About this exercise:
Set down every record below exactly as it stands, minus the pictures.

Web page revision data
============

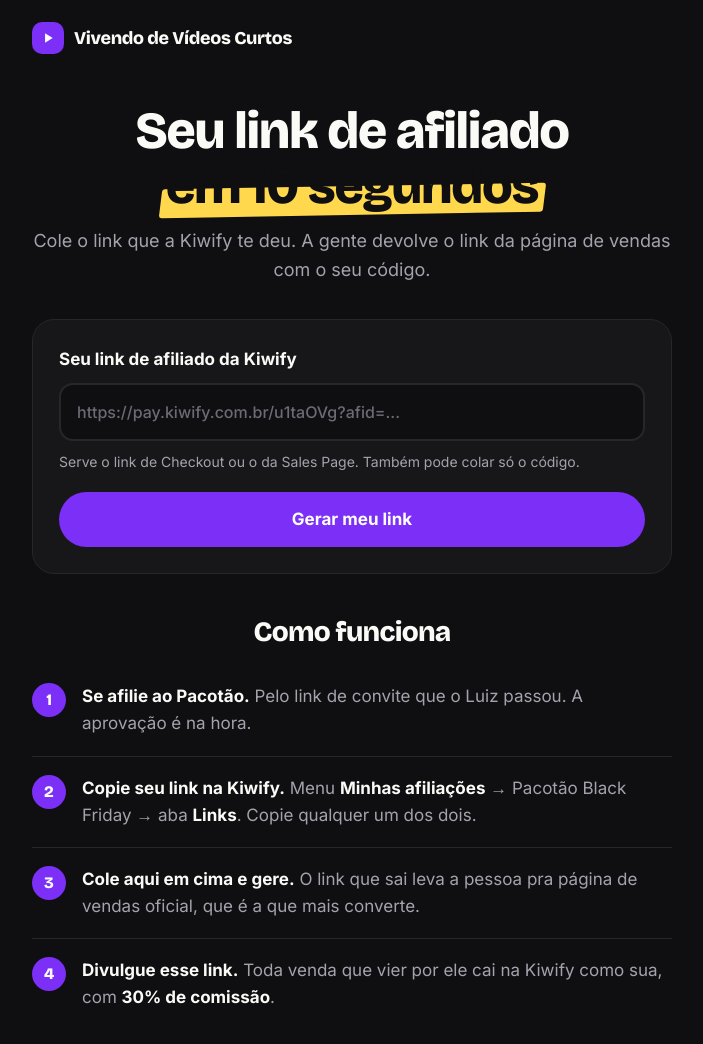
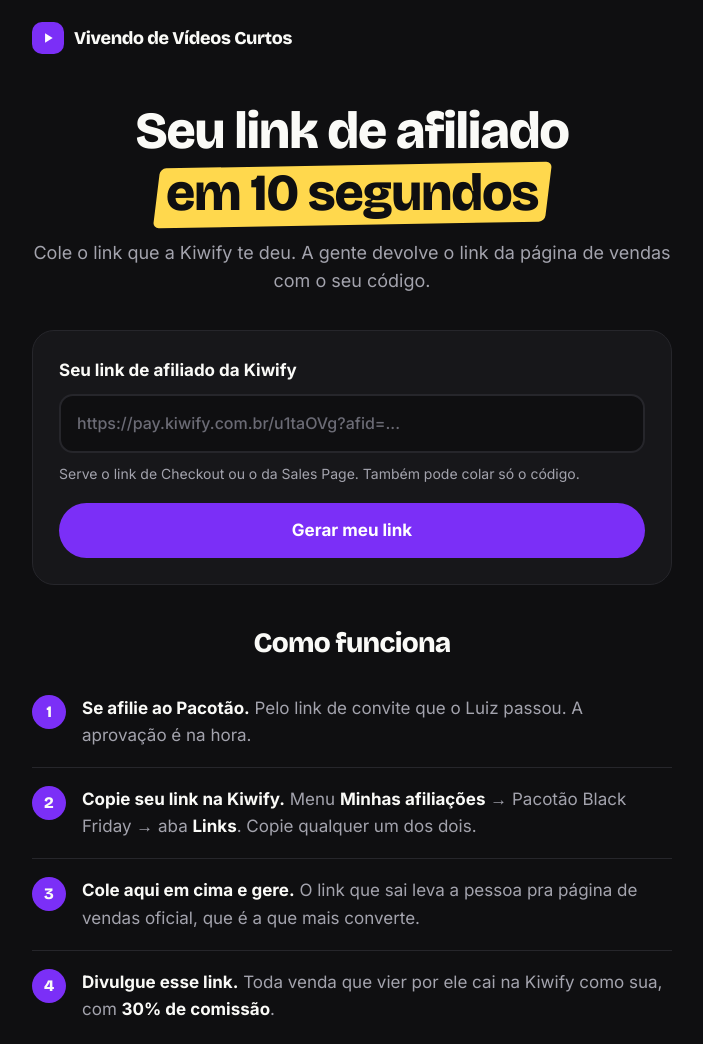
Before and after one commit to luiz7753951-cmyk/vivendo-de-videos-curtos, a plain HTML site: page afiliado/index.html in a window 1280 px wide. Shown: the top 1044 px of the page, without its empty margins (288-991 px from the left). Drawn offline with nearby package versions, Linux system fonts and the light colour scheme.

Commit message:
Afiliado: marca-texto amarelo cobre o texto inteiro do título
Co-Authored-By: Claude Opus 5.5 <noreply@anthropic.com>

```diff
--- a/afiliado/index.html
+++ b/afiliado/index.html
@@ -25,8 +25,8 @@ a{color:inherit}
 button{font:inherit;color:inherit;background:none;border:0;cursor:pointer}
 .w{width:min(640px,100% - 32px);margin-inline:auto}
 .t{font-family:"Bricolage Grotesque",Inter,sans-serif;font-weight:800;letter-spacing:-.025em;line-height:1.05}
-.mk{position:relative;white-space:nowrap;z-index:0;color:var(--preto)}
-.mk:before{content:"";position:absolute;left:-.1em;right:-.1em;bottom:.04em;height:.55em;background:var(--amarelo);z-index:-1;transform:skew(-8deg) rotate(-1deg);border-radius:3px}
+.mk{position:relative;display:inline-block;white-space:nowrap;z-index:0;color:var(--preto);padding:.02em .18em .08em;margin-top:.12em}
+.mk:before{content:"";position:absolute;inset:0;background:var(--amarelo);z-index:-1;transform:skew(-8deg) rotate(-1deg);border-radius:6px}
 
 .topo{display:flex;align-items:center;gap:10px;padding:22px 0;text-decoration:none;font:800 18px/1 "Bricolage Grotesque";letter-spacing:-.02em}
 .topo b{width:32px;height:32px;border-radius:10px;background:var(--roxo);display:grid;place-items:center}
```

============

Response area:
Before and after one commit to luiz7753951-cmyk/vivendo-de-videos-curtos, a plain HTML site: page afiliado/index.html in a window 1280 px wide. Shown: the top 1044 px of the page, without its empty margins (288-991 px from the left). Drawn offline with nearby package versions, Linux system fonts and the light colour scheme.

Commit message:
Afiliado: marca-texto amarelo cobre o texto inteiro do título
Co-Authored-By: Claude Opus 5.5 <noreply@anthropic.com>

```diff
--- a/afiliado/index.html
+++ b/afiliado/index.html
@@ -25,8 +25,8 @@ a{color:inherit}
 button{font:inherit;color:inherit;background:none;border:0;cursor:pointer}
 .w{width:min(640px,100% - 32px);margin-inline:auto}
 .t{font-family:"Bricolage Grotesque",Inter,sans-serif;font-weight:800;letter-spacing:-.025em;line-height:1.05}
-.mk{position:relative;white-space:nowrap;z-index:0;color:var(--preto)}
-.mk:before{content:"";position:absolute;left:-.1em;right:-.1em;bottom:.04em;height:.55em;background:var(--amarelo);z-index:-1;transform:skew(-8deg) rotate(-1deg);border-radius:3px}
+.mk{position:relative;display:inline-block;white-space:nowrap;z-index:0;color:var(--preto);padding:.02em .18em .08em;margin-top:.12em}
+.mk:before{content:"";position:absolute;inset:0;background:var(--amarelo);z-index:-1;transform:skew(-8deg) rotate(-1deg);border-radius:6px}
 
 .topo{display:flex;align-items:center;gap:10px;padding:22px 0;text-decoration:none;font:800 18px/1 "Bricolage Grotesque";letter-spacing:-.02em}
 .topo b{width:32px;height:32px;border-radius:10px;background:var(--roxo);display:grid;place-items:center}
```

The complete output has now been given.